**YOUR GOAL**
Set down, in full, every record in the block.

**INPUT FOR THIS TASK**

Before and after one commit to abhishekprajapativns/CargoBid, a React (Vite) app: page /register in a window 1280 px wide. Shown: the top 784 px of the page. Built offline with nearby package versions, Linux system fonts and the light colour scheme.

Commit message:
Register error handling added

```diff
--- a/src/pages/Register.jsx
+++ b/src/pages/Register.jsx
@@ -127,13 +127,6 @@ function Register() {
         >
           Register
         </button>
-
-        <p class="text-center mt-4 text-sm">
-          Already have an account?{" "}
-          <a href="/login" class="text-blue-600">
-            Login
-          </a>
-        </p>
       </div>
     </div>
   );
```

**RESPONSE TO THE TASK**
Before and after one commit to abhishekprajapativns/CargoBid, a React (Vite) app: page /register in a window 1280 px wide. Shown: the top 784 px of the page. Built offline with nearby package versions, Linux system fonts and the light colour scheme.

Commit message:
Register error handling added

```diff
--- a/src/pages/Register.jsx
+++ b/src/pages/Register.jsx
@@ -127,13 +127,6 @@ function Register() {
         >
           Register
         </button>
-
-        <p class="text-center mt-4 text-sm">
-          Already have an account?{" "}
-          <a href="/login" class="text-blue-600">
-            Login
-          </a>
-        </p>
       </div>
     </div>
   );
```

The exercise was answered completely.